04/21/2008 11:35 am ET Updated May 25, 2011

Best Case Scenarios Failed; Time to Trot Out the Worst-Case Scenarios

One of the most drearily fascinating things about this country's Bush-dictated six-year obsession with Iraq (as if it were the only country in the Mid-East, or the world, that mattered, as if Pakistan wasn't the "safe harbor" we were trying to prevent from occurring a thousand miles west) is the early addiction to best-case scenarios. Thomas Ricks' book Fiasco highlights, like a funereal leitmotif, the proclivity of decision-makers at all levels of the administration to buy the assumptions of Plan A, and therefore to reject even the need for Plans B, C, or D. The public was treated to years of best-case scenarios -- grateful Iraqis strewing occupying Americans with flowers, oil revenues paying for the reconstruction, a cakewalk -- all of which were followed by something far less rosy.

Now the time comes for staving off calls for ending this nightmare, and the same people have flipped their polarizing lenses, spewing an unending series of worst-case scenarios, pushing dire predictions of humanitarian and geopolitical catastrophe if the US withdraws its troops.

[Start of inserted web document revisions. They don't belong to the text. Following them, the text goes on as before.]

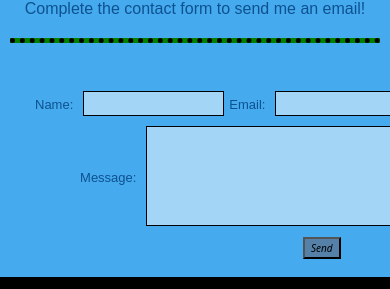
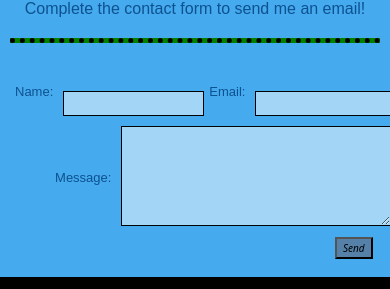
Before and after one commit to Simoja0428/Simoja0428.github.io, a React (Create React App) app: page /contact in a window 390 px wide. Shown: the part 555-844 px from the top of the page. Built offline with nearby package versions, Linux system fonts and the light colour scheme.

Commit message:
Update ContactFormStyles.css

```diff
--- a/src/components/Core/ContactFormStyles.css
+++ b/src/components/Core/ContactFormStyles.css
@@ -121,7 +121,6 @@ label {
     .horz{
         display: flex;
         flex-direction: row;
-        padding-left: 20px;
     }
 
     .elements{
@@ -131,6 +130,7 @@ label {
 
     .center-too{
         padding-top: 10px;
+        padding-right: 5px;
         display: flex;
         position: relative;
     }
@@ -164,7 +164,6 @@ label {
 
     .horz label{
         padding-left: 5px;
-        padding-top: 18px;
         font-family: fantasy;
         font-size: small;
         color: rgb(14, 81, 144);
@@ -192,7 +191,7 @@ label {
     .sub {
         position: relative;
         padding-top: 10px;
-        left: 18rem;
+        left: 20rem;
     }
     .sub input {
         background-color: rgb(85, 128, 168);
```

My question: if such folks (who include John McCain) were so wrong with their best-case scenarios, why should we accord any credibility to their worst-case ones?